On the reimbursement side, HCFA’s G0133 code became effective July 1 and provides for a preliminary ultrasound peripheral test, a baseline DEXA exam, and additional DEXA exams every two years or as indicated. Depending on the location of the provider, the 1998 national average Medicare payment for G0133 is $40.

The rate bolsters a market that has struggled in the last year, due in part to a decline in international demand for densitometers as well as the increased productivity of physicians using the devices (SCAN 4/1/98). But the market has also suffered because of HCFA’s conflicting announcements regarding reimbursement for peripheral and axial bone densitometry tests. HCFA released more than one set of numbers in error over the last year before establishing corrected payment rates in March of $131 for axial scans and $40 for peripherals.

Ultrasound bone densitometry offers a new growth market for the industry because it targets the individual and group practices of primary-care physicians. Because ultrasonometers are lighter, cheaper, and require less regulation, they bring particular benefits to users as compared to DEXA systems. Bone densitometry firms like Lunar and Hologic of Waltham, MA, as well as Norland of Fort Atkinson, WI, Myriad Ultrasound Systems of Rehovot, Israel, Diagnostic Medical Systems (DMS) of Montpellier, France, and Metra Biosystems of Mountain View, CA, hope to gain from the increased interest in ultrasound bone densitometry that HCFA’s announcement may produce.

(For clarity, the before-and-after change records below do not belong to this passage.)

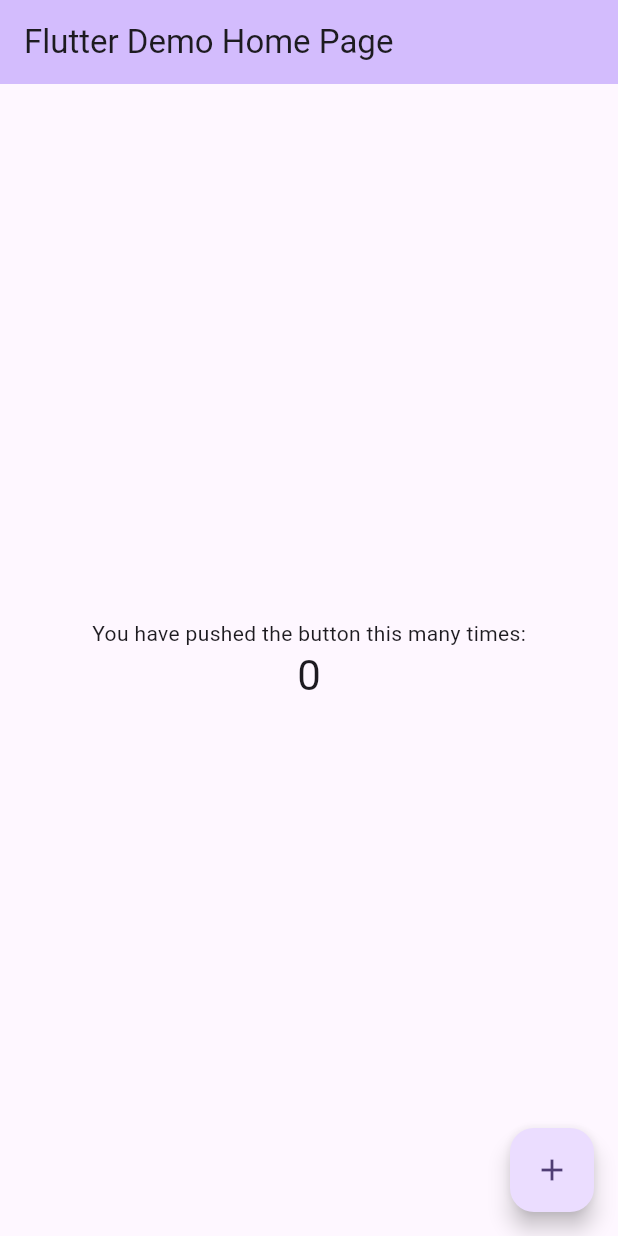
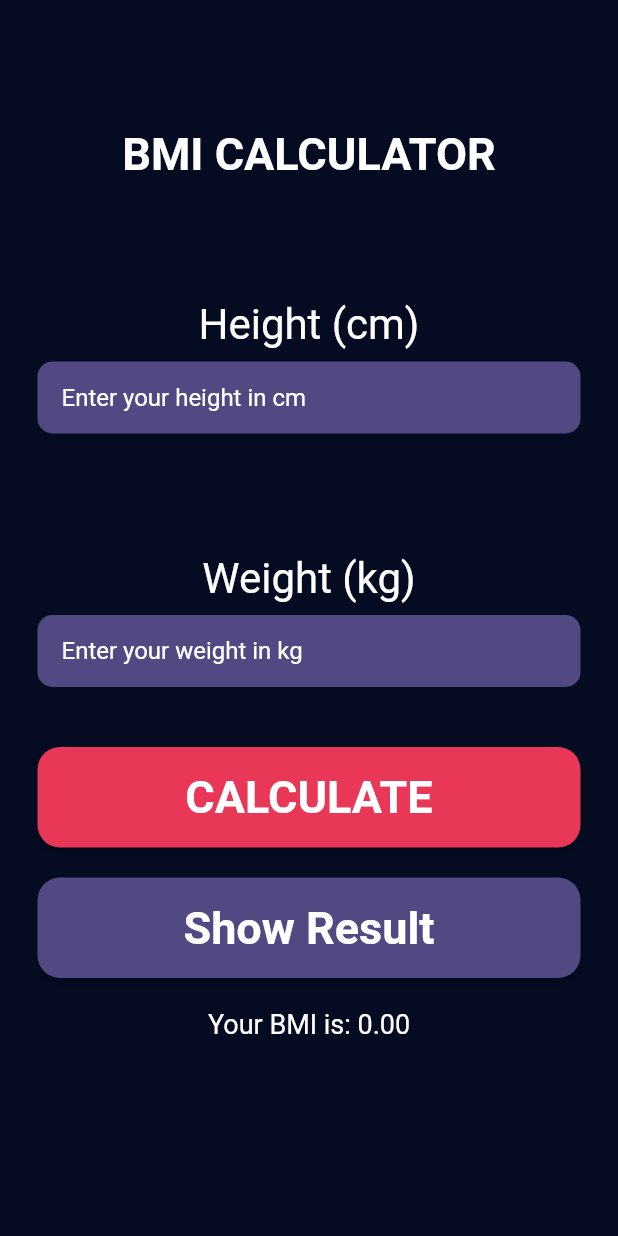
Before and after one commit to mukundsolanki/BMI-calculator-gdsc, a Flutter app: the screen it shows after launch, on a phone screen of 412 x 824 dp. Run offline on Flutter 3.47's test engine with Material 2 defaults, Android fonts, the phone set to English and light mode, and no system bars.

Commit message:
Updated th UI

```diff
--- a/lib/main.dart
+++ b/lib/main.dart
@@ -1,125 +1,213 @@
+// MUKUND SOLANKI
 import 'package:flutter/material.dart';
 
 void main() {
-  runApp(const MyApp());
+  runApp(const BMICalculatorApp());
 }
 
-class MyApp extends StatelessWidget {
-  const MyApp({super.key});
+class BMICalculatorApp extends StatelessWidget {
+  const BMICalculatorApp({super.key});
 
-  // This widget is the root of your application.
   @override
   Widget build(BuildContext context) {
-    return MaterialApp(
-      title: 'Flutter Demo',
-      theme: ThemeData(
-        // This is the theme of your application.
-        //
-        // TRY THIS: Try running your application with "flutter run". You'll see
-        // the application has a blue toolbar. Then, without quitting the app,
-        // try changing the seedColor in the colorScheme below to Colors.green
-        // and then invoke "hot reload" (save your changes or press the "hot
-        // reload" button in a Flutter-supported IDE, or press "r" if you used
-        // the command line to start the app).
-        //
-        // Notice that the counter didn't reset back to zero; the application
-        // state is not lost during the reload. To reset the state, use hot
-        // restart instead.
-        //
-        // This works for code too, not just values: Most code changes can be
-        // tested with just a hot reload.
-        colorScheme: ColorScheme.fromSeed(seedColor: Colors.deepPurple),
-        useMaterial3: true,
-      ),
-      home: const MyHomePage(title: 'Flutter Demo Home Page'),
+    return const MaterialApp(
+      debugShowCheckedModeBanner: false,
+      home: BMICalculator(),
     );
   }
 }
 
-class MyHomePage extends StatefulWidget {
-  const MyHomePage({super.key, required this.title});
-
-  // This widget is the home page of your application. It is stateful, meaning
-  // that it has a State object (defined below) that contains fields that affect
-  // how it looks.
-
-  // This class is the configuration for the state. It holds the values (in this
-  // case the title) provided by the parent (in this case the App widget) and
-  // used by the build method of the State. Fields in a Widget subclass are
-  // always marked "final".
-
-  final String title;
+class BMICalculator extends StatefulWidget {
+  const BMICalculator({super.key});
 
   @override
-  State<MyHomePage> createState() => _MyHomePageState();
+  // ignore: library_private_types_in_public_api
+  _BMICalculatorState createState() => _BMICalculatorState();
 }
 
-class _MyHomePageState extends State<MyHomePage> {
-  int _counter = 0;
+class _BMICalculatorState extends State<BMICalculator> {
+  TextEditingController heightController = TextEditingController();
+  TextEditingController weightController = TextEditingController();
+  double bmiResult = 0.0;
+  String resultMessage = '';
+  Color inputFieldColor = Color(0xFF514982);
 
-  void _incrementCounter() {
+  void calculateBMI() {
+    double heightInCentimeters = double.tryParse(heightController.text) ?? 0;
+    double weight = double.tryParse(weightController.text) ?? 0;
+
+    // Convert height to meters
+    double heightInMeters = heightInCentimeters / 100;
+
+    if (heightInMeters > 0 && weight > 0) {
       setState(() {
-      // This call to setState tells the Flutter framework that something has
-      // changed in this State, which causes it to rerun the build method below
-      // so that the display can reflect the updated values. If we changed
-      // _counter without calling setState(), then the build method would not be
-      // called again, and so nothing would appear to happen.
-      _counter++;
+        bmiResult = weight / (heightInMeters * heightInMeters);
+      });
+    }
+  }
+
+  void showResult() {
+    if (bmiResult == 0.0) {
+      setState(() {
+        resultMessage = '';
+      });
+      return;
+    }
+
+    String condition = '';
+    if (bmiResult < 18.5) {
+      condition = 'Underweight';
+    } else if (bmiResult >= 18.5 && bmiResult < 25) {
+      condition = 'Normal';
+    } else {
+      condition = 'Overweight';
+    }
+
+    setState(() {
+      resultMessage = '$condition';
     });
   }
 
   @override
   Widget build(BuildContext context) {
-    // This method is rerun every time setState is called, for instance as done
-    // by the _incrementCounter method above.
-    //
-    // The Flutter framework has been optimized to make rerunning build methods
-    // fast, so that you can just rebuild anything that needs updating rather
-    // than having to individually change instances of widgets.
     return Scaffold(
-      appBar: AppBar(
-        // TRY THIS: Try changing the color here to a specific color (to
-        // Colors.amber, perhaps?) and trigger a hot reload to see the AppBar
-        // change color while the other colors stay the same.
-        backgroundColor: Theme.of(context).colorScheme.inversePrimary,
-        // Here we take the value from the MyHomePage object that was created by
-        // the App.build method, and use it to set our appbar title.
-        title: Text(widget.title),
+      backgroundColor: Color(0xFF050B21),
+      body: SingleChildScrollView(
+        child: Padding(
+          padding: const EdgeInsets.all(25.0),
+          child: Column(
+            crossAxisAlignment: CrossAxisAlignment.stretch,
+            children: [
+              Container(
+                padding: const EdgeInsets.only(top: 60.0),
+                child: const Text(
+                  'BMI CALCULATOR',
+                  style: TextStyle(
+                    fontSize: 30,
+                    fontWeight: FontWeight.bold,
+                    color: Colors.white,
                   ),
-      body: Center(
-        // Center is a layout widget. It takes a single child and positions it
-        // in the middle of the parent.
-        child: Column(
-          // Column is also a layout widget. It takes a list of children and
-          // arranges them vertically. By default, it sizes itself to fit its
-          // children horizontally, and tries to be as tall as its parent.
-          //
-          // Column has various properties to control how it sizes itself and
-          // how it positions its children. Here we use mainAxisAlignment to
-          // center the children vertically; the main axis here is the vertical
-          // axis because Columns are vertical (the cross axis would be
-          // horizontal).
-          //
-          // TRY THIS: Invoke "debug painting" (choose the "Toggle Debug Paint"
-          // action in the IDE, or press "p" in the console), to see the
-          // wireframe for each widget.
-          mainAxisAlignment: MainAxisAlignment.center,
-          children: <Widget>[
+                  textAlign: TextAlign.center,
+                ),
+              ),
+              const SizedBox(height: 80),
+              Column(
+                children: [
                   const Text(
-              'You have pushed the button this many times:',
+                    'Height (cm)',
+                    style: TextStyle(
+                      color: Colors.white,
+                      fontSize: 28,
+                      fontWeight: FontWeight.normal,
                     ),
+                  ),
+                  const SizedBox(height: 8),
+                  Container(
+                    decoration: BoxDecoration(
+                      color: inputFieldColor,
+                      borderRadius: BorderRadius.circular(10),
+                    ),
+                    child: TextField(
+                      controller: heightController,
+                      keyboardType: const TextInputType.numberWithOptions(decimal: true),
+                      style: const TextStyle(color: Colors.white),
+                      decoration: const InputDecoration(
+                        hintText: "Enter your height in cm",
+                        hintStyle: TextStyle(
+                          color: Colors.white,
+                          fontSize: 16,
+                        ),
+                        contentPadding: EdgeInsets.symmetric(vertical: 12, horizontal: 16),
+                        border: InputBorder.none,
+                      ),
+                    ),
+                  ),
+                ],
+              ),
+              const SizedBox(height: 80),
+              Column(
+                children: [
+                  const Text(
+                    'Weight (kg)',
+                    style: TextStyle(
+                      color: Colors.white,
+                      fontSize: 28,
+                      fontWeight: FontWeight.normal,
+                    ),
+                  ),
+                  const SizedBox(height: 8),
+                  Container(
+                    decoration: BoxDecoration(
+                      color: inputFieldColor,
+                      borderRadius: BorderRadius.circular(10),
+                    ),
+                    child: TextField(
+                      controller: weightController,
+                      keyboardType: const TextInputType.numberWithOptions(decimal: true),
+                      style: const TextStyle(color: Colors.white),
+                      decoration: const InputDecoration(
+                        hintText: "Enter your weight in kg",
+                        hintStyle: TextStyle(
+                          color: Colors.white,
+                          fontSize: 16,
+                        ),
+                        contentPadding: EdgeInsets.symmetric(vertical: 12, horizontal: 16),
+                        border: InputBorder.none,
+                      ),
+                    ),
+                  ),
+                ],
+              ),
+              const SizedBox(height: 40),
+              ElevatedButton(
+                //MUKUND SOLANKI
+                onPressed: calculateBMI,
+                style: ElevatedButton.styleFrom(
+                  backgroundColor: Color(0xFFE93757),
+                  padding: const EdgeInsets.all(16),
+                  textStyle: const TextStyle(
+                    fontSize: 30,
+                    fontWeight: FontWeight.bold,
+                  ),
+                  shape: RoundedRectangleBorder(
+                    borderRadius: BorderRadius.circular(15),
+                  ),
+                ),
+                child: const Text('CALCULATE'),
+              ),
+              const SizedBox(height: 20),
+              ElevatedButton(
+                onPressed: showResult,
+                style: ElevatedButton.styleFrom(
+                  backgroundColor: inputFieldColor,
+                  padding: const EdgeInsets.all(16),
+                  textStyle: const TextStyle(
+                    fontSize: 30,
+                    fontWeight: FontWeight.bold,
+                  ),
+                  shape: RoundedRectangleBorder(
+                    borderRadius: BorderRadius.circular(15),
+                  ),
+                ),
+                child: const Text('Show Result'),
+              ),
+              const SizedBox(height: 20),
               Text(
-              '$_counter',
-              style: Theme.of(context).textTheme.headlineMedium,
+                'Your BMI is: ${bmiResult.toStringAsFixed(2)}',
+                //MUKUND SOLANKI
+                style: const TextStyle(fontSize: 18, color: Colors.white),
+                textAlign: TextAlign.center,
+              ),
+              const SizedBox(height: 20),
+              Text(
+                resultMessage,
+                style: const TextStyle(fontSize: 18, color: Colors.white),
+                textAlign: TextAlign.center,
               ),
             ],
           ),
         ),
-      floatingActionButton: FloatingActionButton(
-        onPressed: _incrementCounter,
-        tooltip: 'Increment',
-        child: const Icon(Icons.add),
-      ), // This trailing comma makes auto-formatting nicer for build methods.
+      ),
     );
   }
 }
```
Lines whose indentation alone changed are shown as unchanged.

Hologic’s ultrasonometer, Sahara, received FDA clearance in March of this year (SCAN 4/1/98), while Myriad’s SoundScan Compact and SoundScan 2000 systems won the FDA’s nod in May.

In other Lunar news, the company announced this month an agreement with Philips Medical Systems North America of Shelton, CT, in which the companies will jointly market each other’s fluoroscopic C-arm imagers.